Stored items
----

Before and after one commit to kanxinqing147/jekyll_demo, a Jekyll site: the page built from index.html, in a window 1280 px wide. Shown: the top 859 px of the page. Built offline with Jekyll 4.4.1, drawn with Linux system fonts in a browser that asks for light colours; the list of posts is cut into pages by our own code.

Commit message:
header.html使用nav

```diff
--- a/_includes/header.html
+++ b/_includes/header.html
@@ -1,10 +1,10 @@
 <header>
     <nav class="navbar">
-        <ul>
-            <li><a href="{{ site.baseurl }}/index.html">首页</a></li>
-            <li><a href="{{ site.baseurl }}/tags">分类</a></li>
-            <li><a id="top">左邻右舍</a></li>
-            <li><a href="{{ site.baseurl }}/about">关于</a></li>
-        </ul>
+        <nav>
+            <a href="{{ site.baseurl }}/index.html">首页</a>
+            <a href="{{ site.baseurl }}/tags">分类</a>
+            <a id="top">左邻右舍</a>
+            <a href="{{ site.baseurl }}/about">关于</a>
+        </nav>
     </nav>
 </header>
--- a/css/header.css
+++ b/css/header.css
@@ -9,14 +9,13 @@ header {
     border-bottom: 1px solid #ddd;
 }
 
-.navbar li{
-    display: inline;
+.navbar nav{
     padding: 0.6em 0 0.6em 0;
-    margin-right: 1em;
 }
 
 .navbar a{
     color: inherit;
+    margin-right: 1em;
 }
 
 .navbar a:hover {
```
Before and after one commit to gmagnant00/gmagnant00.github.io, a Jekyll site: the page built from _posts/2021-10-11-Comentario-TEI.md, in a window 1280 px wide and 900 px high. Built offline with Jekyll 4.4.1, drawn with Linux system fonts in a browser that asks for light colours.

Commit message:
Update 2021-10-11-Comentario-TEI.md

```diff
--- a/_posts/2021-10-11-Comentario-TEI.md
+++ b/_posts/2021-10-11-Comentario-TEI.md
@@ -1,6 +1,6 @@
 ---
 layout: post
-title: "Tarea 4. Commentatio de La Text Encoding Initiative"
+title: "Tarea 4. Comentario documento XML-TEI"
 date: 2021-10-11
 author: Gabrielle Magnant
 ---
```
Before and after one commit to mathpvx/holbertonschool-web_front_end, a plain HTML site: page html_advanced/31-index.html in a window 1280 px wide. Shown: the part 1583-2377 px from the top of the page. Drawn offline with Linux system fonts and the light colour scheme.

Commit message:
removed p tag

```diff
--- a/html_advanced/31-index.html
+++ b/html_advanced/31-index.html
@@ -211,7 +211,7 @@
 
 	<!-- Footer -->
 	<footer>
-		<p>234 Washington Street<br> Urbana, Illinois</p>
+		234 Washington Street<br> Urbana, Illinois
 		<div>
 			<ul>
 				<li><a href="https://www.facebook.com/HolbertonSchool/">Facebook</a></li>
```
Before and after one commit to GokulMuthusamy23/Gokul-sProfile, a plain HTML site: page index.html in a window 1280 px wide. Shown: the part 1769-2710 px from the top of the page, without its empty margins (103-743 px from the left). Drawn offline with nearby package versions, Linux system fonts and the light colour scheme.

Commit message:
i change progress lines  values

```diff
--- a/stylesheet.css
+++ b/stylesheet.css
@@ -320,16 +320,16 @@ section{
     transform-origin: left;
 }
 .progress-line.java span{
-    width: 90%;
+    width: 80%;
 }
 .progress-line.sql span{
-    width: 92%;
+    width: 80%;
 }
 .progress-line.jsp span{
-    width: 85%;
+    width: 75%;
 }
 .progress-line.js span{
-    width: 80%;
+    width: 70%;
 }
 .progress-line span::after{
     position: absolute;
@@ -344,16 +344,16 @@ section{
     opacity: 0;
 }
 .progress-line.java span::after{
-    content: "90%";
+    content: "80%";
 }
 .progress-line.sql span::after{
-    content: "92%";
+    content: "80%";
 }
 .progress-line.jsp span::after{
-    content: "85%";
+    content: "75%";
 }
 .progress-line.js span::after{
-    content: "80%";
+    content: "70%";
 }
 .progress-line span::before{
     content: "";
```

----

**Task instructions**
Output all of the entries without altering a single word.

**Result of the task**
Before and after one commit to kanxinqing147/jekyll_demo, a Jekyll site: the page built from index.html, in a window 1280 px wide. Shown: the top 859 px of the page. Built offline with Jekyll 4.4.1, drawn with Linux system fonts in a browser that asks for light colours; the list of posts is cut into pages by our own code.

Commit message:
header.html使用nav

```diff
--- a/_includes/header.html
+++ b/_includes/header.html
@@ -1,10 +1,10 @@
 <header>
     <nav class="navbar">
-        <ul>
-            <li><a href="{{ site.baseurl }}/index.html">首页</a></li>
-            <li><a href="{{ site.baseurl }}/tags">分类</a></li>
-            <li><a id="top">左邻右舍</a></li>
-            <li><a href="{{ site.baseurl }}/about">关于</a></li>
-        </ul>
+        <nav>
+            <a href="{{ site.baseurl }}/index.html">首页</a>
+            <a href="{{ site.baseurl }}/tags">分类</a>
+            <a id="top">左邻右舍</a>
+            <a href="{{ site.baseurl }}/about">关于</a>
+        </nav>
     </nav>
 </header>
--- a/css/header.css
+++ b/css/header.css
@@ -9,14 +9,13 @@ header {
     border-bottom: 1px solid #ddd;
 }
 
-.navbar li{
-    display: inline;
+.navbar nav{
     padding: 0.6em 0 0.6em 0;
-    margin-right: 1em;
 }
 
 .navbar a{
     color: inherit;
+    margin-right: 1em;
 }
 
 .navbar a:hover {
```
Before and after one commit to gmagnant00/gmagnant00.github.io, a Jekyll site: the page built from _posts/2021-10-11-Comentario-TEI.md, in a window 1280 px wide and 900 px high. Built offline with Jekyll 4.4.1, drawn with Linux system fonts in a browser that asks for light colours.

Commit message:
Update 2021-10-11-Comentario-TEI.md

```diff
--- a/_posts/2021-10-11-Comentario-TEI.md
+++ b/_posts/2021-10-11-Comentario-TEI.md
@@ -1,6 +1,6 @@
 ---
 layout: post
-title: "Tarea 4. Commentatio de La Text Encoding Initiative"
+title: "Tarea 4. Comentario documento XML-TEI"
 date: 2021-10-11
 author: Gabrielle Magnant
 ---
```
Before and after one commit to mathpvx/holbertonschool-web_front_end, a plain HTML site: page html_advanced/31-index.html in a window 1280 px wide. Shown: the part 1583-2377 px from the top of the page. Drawn offline with Linux system fonts and the light colour scheme.

Commit message:
removed p tag

```diff
--- a/html_advanced/31-index.html
+++ b/html_advanced/31-index.html
@@ -211,7 +211,7 @@
 
 	<!-- Footer -->
 	<footer>
-		<p>234 Washington Street<br> Urbana, Illinois</p>
+		234 Washington Street<br> Urbana, Illinois
 		<div>
 			<ul>
 				<li><a href="https://www.facebook.com/HolbertonSchool/">Facebook</a></li>
```
Before and after one commit to GokulMuthusamy23/Gokul-sProfile, a plain HTML site: page index.html in a window 1280 px wide. Shown: the part 1769-2710 px from the top of the page, without its empty margins (103-743 px from the left). Drawn offline with nearby package versions, Linux system fonts and the light colour scheme.

Commit message:
i change progress lines  values

```diff
--- a/stylesheet.css
+++ b/stylesheet.css
@@ -320,16 +320,16 @@ section{
     transform-origin: left;
 }
 .progress-line.java span{
-    width: 90%;
+    width: 80%;
 }
 .progress-line.sql span{
-    width: 92%;
+    width: 80%;
 }
 .progress-line.jsp span{
-    width: 85%;
+    width: 75%;
 }
 .progress-line.js span{
-    width: 80%;
+    width: 70%;
 }
 .progress-line span::after{
     position: absolute;
@@ -344,16 +344,16 @@ section{
     opacity: 0;
 }
 .progress-line.java span::after{
-    content: "90%";
+    content: "80%";
 }
 .progress-line.sql span::after{
-    content: "92%";
+    content: "80%";
 }
 .progress-line.jsp span::after{
-    content: "85%";
+    content: "75%";
 }
 .progress-line.js span::after{
-    content: "80%";
+    content: "70%";
 }
 .progress-line span::before{
     content: "";
```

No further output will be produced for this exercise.